What the exercise asks. Each line of the listing that contains "number" should be found and copied.

Source data.
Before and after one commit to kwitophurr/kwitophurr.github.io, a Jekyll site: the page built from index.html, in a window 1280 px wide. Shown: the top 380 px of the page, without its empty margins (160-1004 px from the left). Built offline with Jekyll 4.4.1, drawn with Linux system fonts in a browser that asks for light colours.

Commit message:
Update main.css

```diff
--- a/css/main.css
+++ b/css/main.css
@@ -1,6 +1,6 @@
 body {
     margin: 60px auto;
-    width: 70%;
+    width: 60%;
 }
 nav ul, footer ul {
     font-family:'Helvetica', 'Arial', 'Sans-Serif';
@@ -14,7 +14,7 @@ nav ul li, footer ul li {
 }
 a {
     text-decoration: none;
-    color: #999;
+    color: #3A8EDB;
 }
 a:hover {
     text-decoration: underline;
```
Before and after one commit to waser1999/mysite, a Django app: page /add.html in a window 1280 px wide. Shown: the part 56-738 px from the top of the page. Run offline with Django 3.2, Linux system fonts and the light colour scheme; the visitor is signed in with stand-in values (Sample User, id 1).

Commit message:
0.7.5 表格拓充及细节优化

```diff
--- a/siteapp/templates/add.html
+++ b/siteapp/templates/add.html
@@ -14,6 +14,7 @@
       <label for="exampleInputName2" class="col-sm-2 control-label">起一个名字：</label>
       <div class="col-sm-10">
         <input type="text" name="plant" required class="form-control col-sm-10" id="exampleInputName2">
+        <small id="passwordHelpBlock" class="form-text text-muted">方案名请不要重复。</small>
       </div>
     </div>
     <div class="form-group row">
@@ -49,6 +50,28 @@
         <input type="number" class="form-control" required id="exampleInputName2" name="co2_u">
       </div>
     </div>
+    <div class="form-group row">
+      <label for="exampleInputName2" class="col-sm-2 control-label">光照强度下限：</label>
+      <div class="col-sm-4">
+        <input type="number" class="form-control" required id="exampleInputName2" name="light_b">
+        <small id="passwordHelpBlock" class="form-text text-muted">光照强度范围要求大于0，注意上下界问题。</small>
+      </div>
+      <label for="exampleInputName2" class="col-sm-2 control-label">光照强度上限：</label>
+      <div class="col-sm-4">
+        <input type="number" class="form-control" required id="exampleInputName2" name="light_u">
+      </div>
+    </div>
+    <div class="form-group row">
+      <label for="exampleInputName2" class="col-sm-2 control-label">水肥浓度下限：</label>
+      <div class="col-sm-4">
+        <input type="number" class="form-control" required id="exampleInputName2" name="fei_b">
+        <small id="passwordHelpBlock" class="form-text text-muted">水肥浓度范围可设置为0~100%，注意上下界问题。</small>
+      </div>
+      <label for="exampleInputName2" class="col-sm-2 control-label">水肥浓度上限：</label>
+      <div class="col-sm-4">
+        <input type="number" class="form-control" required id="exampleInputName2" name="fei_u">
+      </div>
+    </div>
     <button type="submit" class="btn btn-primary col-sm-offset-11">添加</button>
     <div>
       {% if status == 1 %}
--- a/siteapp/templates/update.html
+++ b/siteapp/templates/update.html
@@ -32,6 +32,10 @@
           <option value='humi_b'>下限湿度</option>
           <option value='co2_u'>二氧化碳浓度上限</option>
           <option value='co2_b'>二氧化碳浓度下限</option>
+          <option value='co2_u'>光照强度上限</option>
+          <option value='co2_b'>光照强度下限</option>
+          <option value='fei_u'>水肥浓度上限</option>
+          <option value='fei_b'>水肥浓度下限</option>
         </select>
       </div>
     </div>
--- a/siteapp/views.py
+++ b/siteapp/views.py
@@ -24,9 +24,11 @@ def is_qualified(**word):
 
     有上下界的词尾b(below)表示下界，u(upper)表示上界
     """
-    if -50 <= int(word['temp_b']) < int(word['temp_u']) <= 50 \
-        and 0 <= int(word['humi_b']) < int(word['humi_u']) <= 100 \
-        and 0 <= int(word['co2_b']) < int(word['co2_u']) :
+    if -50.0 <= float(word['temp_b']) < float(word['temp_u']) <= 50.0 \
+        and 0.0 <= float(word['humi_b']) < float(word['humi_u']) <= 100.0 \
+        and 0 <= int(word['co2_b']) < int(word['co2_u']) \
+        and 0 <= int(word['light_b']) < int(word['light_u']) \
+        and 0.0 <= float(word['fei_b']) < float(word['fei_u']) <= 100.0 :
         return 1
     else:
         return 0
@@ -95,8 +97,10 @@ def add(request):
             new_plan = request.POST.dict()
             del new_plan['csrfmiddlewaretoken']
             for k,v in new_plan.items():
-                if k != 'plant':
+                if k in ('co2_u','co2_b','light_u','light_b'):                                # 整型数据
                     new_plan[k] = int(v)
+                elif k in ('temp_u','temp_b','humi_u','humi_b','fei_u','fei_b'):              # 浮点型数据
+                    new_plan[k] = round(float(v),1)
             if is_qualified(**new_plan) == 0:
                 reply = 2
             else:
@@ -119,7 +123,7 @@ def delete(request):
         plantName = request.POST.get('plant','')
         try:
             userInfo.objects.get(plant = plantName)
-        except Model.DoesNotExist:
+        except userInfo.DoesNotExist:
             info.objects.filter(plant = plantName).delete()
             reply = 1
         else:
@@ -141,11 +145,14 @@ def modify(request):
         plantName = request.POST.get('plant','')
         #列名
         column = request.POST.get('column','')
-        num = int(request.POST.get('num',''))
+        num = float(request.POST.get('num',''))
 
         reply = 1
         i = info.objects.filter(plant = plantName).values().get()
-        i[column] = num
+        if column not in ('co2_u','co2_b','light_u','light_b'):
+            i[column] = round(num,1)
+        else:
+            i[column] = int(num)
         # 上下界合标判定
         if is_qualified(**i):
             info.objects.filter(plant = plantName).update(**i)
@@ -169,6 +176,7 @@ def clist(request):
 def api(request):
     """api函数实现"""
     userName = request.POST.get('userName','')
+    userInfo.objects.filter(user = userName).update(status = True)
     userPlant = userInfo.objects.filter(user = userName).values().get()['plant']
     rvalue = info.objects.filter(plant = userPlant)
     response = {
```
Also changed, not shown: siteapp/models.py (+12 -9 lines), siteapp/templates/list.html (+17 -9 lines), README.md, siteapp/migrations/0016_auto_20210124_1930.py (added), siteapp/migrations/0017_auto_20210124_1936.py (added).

Response below.
         <input type="number" class="form-control" required id="exampleInputName2" name="co2_u">
+        <input type="number" class="form-control" required id="exampleInputName2" name="light_b">
+        <input type="number" class="form-control" required id="exampleInputName2" name="light_u">
+        <input type="number" class="form-control" required id="exampleInputName2" name="fei_b">
+        <input type="number" class="form-control" required id="exampleInputName2" name="fei_u">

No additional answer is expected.